▶ Work instructions
Pictures are to be omitted, and every entry below is to be restated exactly.

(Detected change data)
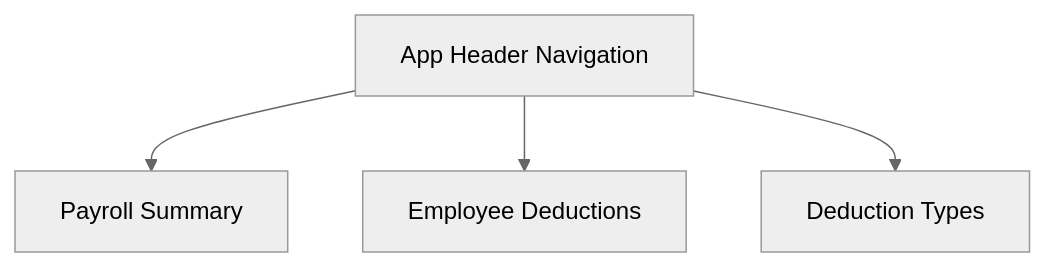
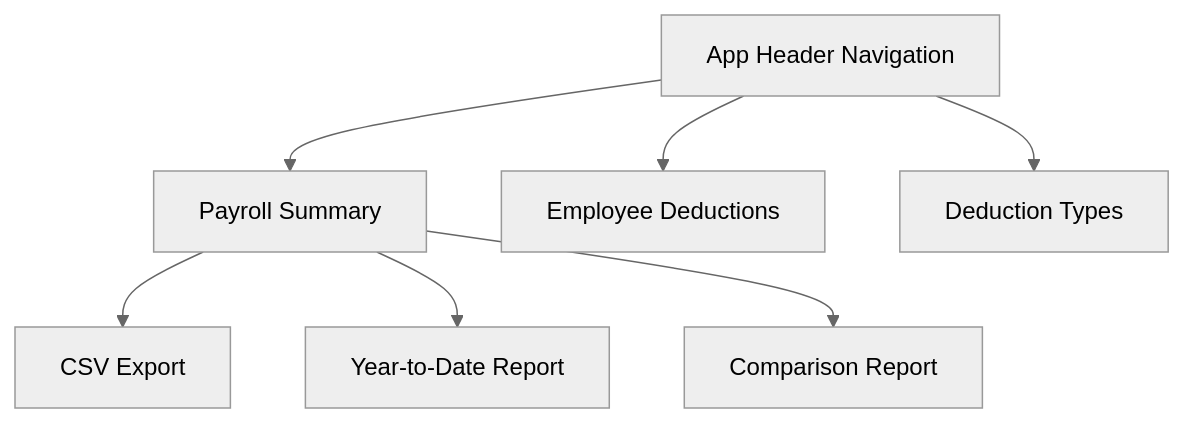
The seventh of 21 diagrams in .qoder/repowiki/en/content/Payroll System/Payroll Reports & Analytics.md (vincet0t15/template), drawn with Mermaid (neutral theme) before and after one commit. The commit also changed other lines of this file and 6 other files, not shown here.

````diff
--- a/.qoder/repowiki/en/content/Payroll System/Payroll Reports & Analytics.md
+++ b/.qoder/repowiki/en/content/Payroll System/Payroll Reports & Analytics.md
@@ -326,6 +421,9 @@
 ```mermaid
 flowchart TD
 Nav["App Header Navigation"] --> Payroll["Payroll Summary"]
 Nav --> EmpDed["Employee Deductions"]
 Nav --> DedTypes["Deduction Types"]
+Payroll --> Export["CSV Export"]
+Payroll --> YearToDate["Year-to-Date Report"]
+Payroll --> Comparison["Comparison Report"]
 ```
````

▶ Written answer
The seventh of 21 diagrams in .qoder/repowiki/en/content/Payroll System/Payroll Reports & Analytics.md (vincet0t15/template), drawn with Mermaid (neutral theme) before and after one commit. The commit also changed other lines of this file and 6 other files, not shown here.

````diff
--- a/.qoder/repowiki/en/content/Payroll System/Payroll Reports & Analytics.md
+++ b/.qoder/repowiki/en/content/Payroll System/Payroll Reports & Analytics.md
@@ -326,6 +421,9 @@
 ```mermaid
 flowchart TD
 Nav["App Header Navigation"] --> Payroll["Payroll Summary"]
 Nav --> EmpDed["Employee Deductions"]
 Nav --> DedTypes["Deduction Types"]
+Payroll --> Export["CSV Export"]
+Payroll --> YearToDate["Year-to-Date Report"]
+Payroll --> Comparison["Comparison Report"]
 ```
````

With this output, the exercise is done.